■ **TASK DETAILS**
Every entry must be duplicated word for word.

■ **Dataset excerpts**
•••••
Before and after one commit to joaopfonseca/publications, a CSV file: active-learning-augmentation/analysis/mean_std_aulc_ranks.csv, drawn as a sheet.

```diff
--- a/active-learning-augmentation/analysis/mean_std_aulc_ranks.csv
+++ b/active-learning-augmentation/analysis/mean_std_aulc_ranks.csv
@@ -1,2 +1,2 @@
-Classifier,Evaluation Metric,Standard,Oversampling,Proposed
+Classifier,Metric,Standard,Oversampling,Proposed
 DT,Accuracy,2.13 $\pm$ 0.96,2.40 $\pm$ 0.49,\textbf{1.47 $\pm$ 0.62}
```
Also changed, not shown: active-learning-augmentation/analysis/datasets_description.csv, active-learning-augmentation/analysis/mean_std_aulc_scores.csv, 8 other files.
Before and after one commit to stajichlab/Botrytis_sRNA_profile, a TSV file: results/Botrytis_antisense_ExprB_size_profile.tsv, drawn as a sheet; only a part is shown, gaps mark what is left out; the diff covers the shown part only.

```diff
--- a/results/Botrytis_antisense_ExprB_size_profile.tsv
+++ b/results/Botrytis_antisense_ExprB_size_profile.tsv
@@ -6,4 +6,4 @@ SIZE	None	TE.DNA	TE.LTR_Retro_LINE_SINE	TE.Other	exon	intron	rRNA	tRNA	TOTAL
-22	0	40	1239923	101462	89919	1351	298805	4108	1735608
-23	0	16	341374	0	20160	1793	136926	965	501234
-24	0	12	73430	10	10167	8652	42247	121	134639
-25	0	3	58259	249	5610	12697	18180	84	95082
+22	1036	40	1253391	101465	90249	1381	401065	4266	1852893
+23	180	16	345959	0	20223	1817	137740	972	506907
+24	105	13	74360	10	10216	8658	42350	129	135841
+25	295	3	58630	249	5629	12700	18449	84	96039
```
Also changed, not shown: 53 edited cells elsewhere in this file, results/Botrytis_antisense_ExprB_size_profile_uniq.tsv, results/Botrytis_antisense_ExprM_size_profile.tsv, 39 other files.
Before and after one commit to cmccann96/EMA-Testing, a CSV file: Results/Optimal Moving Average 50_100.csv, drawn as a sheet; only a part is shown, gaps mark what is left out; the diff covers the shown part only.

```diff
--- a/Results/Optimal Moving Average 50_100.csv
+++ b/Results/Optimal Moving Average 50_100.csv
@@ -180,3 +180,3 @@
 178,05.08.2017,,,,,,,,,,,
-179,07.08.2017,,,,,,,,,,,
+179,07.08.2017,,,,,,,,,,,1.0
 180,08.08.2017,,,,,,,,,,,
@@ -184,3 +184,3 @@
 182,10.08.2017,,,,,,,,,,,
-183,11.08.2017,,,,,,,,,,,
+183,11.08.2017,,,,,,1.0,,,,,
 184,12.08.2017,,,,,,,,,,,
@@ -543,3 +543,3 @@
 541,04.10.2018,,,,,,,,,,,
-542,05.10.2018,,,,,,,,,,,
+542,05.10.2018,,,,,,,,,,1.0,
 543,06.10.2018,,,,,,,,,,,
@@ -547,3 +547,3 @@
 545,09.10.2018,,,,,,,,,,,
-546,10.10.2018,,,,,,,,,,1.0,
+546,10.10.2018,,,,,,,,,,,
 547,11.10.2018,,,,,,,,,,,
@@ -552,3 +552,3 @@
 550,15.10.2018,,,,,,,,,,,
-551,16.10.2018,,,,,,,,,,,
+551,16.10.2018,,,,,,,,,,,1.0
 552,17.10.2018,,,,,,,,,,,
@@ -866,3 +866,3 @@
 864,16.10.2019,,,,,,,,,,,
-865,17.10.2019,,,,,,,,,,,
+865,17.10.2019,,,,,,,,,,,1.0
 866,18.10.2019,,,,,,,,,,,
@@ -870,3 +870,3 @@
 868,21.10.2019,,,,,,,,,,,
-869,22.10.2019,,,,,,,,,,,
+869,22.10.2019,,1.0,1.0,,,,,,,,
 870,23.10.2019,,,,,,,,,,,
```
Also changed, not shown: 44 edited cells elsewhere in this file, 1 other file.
•••••
■ **TASK RESULT**
Before and after one commit to joaopfonseca/publications, a CSV file: active-learning-augmentation/analysis/mean_std_aulc_ranks.csv, drawn as a sheet.

```diff
--- a/active-learning-augmentation/analysis/mean_std_aulc_ranks.csv
+++ b/active-learning-augmentation/analysis/mean_std_aulc_ranks.csv
@@ -1,2 +1,2 @@
-Classifier,Evaluation Metric,Standard,Oversampling,Proposed
+Classifier,Metric,Standard,Oversampling,Proposed
 DT,Accuracy,2.13 $\pm$ 0.96,2.40 $\pm$ 0.49,\textbf{1.47 $\pm$ 0.62}
```
Also changed, not shown: active-learning-augmentation/analysis/datasets_description.csv, active-learning-augmentation/analysis/mean_std_aulc_scores.csv, 8 other files.
Before and after one commit to stajichlab/Botrytis_sRNA_profile, a TSV file: results/Botrytis_antisense_ExprB_size_profile.tsv, drawn as a sheet; only a part is shown, gaps mark what is left out; the diff covers the shown part only.

```diff
--- a/results/Botrytis_antisense_ExprB_size_profile.tsv
+++ b/results/Botrytis_antisense_ExprB_size_profile.tsv
@@ -6,4 +6,4 @@ SIZE	None	TE.DNA	TE.LTR_Retro_LINE_SINE	TE.Other	exon	intron	rRNA	tRNA	TOTAL
-22	0	40	1239923	101462	89919	1351	298805	4108	1735608
-23	0	16	341374	0	20160	1793	136926	965	501234
-24	0	12	73430	10	10167	8652	42247	121	134639
-25	0	3	58259	249	5610	12697	18180	84	95082
+22	1036	40	1253391	101465	90249	1381	401065	4266	1852893
+23	180	16	345959	0	20223	1817	137740	972	506907
+24	105	13	74360	10	10216	8658	42350	129	135841
+25	295	3	58630	249	5629	12700	18449	84	96039
```
Also changed, not shown: 53 edited cells elsewhere in this file, results/Botrytis_antisense_ExprB_size_profile_uniq.tsv, results/Botrytis_antisense_ExprM_size_profile.tsv, 39 other files.
Before and after one commit to cmccann96/EMA-Testing, a CSV file: Results/Optimal Moving Average 50_100.csv, drawn as a sheet; only a part is shown, gaps mark what is left out; the diff covers the shown part only.

```diff
--- a/Results/Optimal Moving Average 50_100.csv
+++ b/Results/Optimal Moving Average 50_100.csv
@@ -180,3 +180,3 @@
 178,05.08.2017,,,,,,,,,,,
-179,07.08.2017,,,,,,,,,,,
+179,07.08.2017,,,,,,,,,,,1.0
 180,08.08.2017,,,,,,,,,,,
@@ -184,3 +184,3 @@
 182,10.08.2017,,,,,,,,,,,
-183,11.08.2017,,,,,,,,,,,
+183,11.08.2017,,,,,,1.0,,,,,
 184,12.08.2017,,,,,,,,,,,
@@ -543,3 +543,3 @@
 541,04.10.2018,,,,,,,,,,,
-542,05.10.2018,,,,,,,,,,,
+542,05.10.2018,,,,,,,,,,1.0,
 543,06.10.2018,,,,,,,,,,,
@@ -547,3 +547,3 @@
 545,09.10.2018,,,,,,,,,,,
-546,10.10.2018,,,,,,,,,,1.0,
+546,10.10.2018,,,,,,,,,,,
 547,11.10.2018,,,,,,,,,,,
@@ -552,3 +552,3 @@
 550,15.10.2018,,,,,,,,,,,
-551,16.10.2018,,,,,,,,,,,
+551,16.10.2018,,,,,,,,,,,1.0
 552,17.10.2018,,,,,,,,,,,
@@ -866,3 +866,3 @@
 864,16.10.2019,,,,,,,,,,,
-865,17.10.2019,,,,,,,,,,,
+865,17.10.2019,,,,,,,,,,,1.0
 866,18.10.2019,,,,,,,,,,,
@@ -870,3 +870,3 @@
 868,21.10.2019,,,,,,,,,,,
-869,22.10.2019,,,,,,,,,,,
+869,22.10.2019,,1.0,1.0,,,,,,,,
 870,23.10.2019,,,,,,,,,,,
```
Also changed, not shown: 44 edited cells elsewhere in this file, 1 other file.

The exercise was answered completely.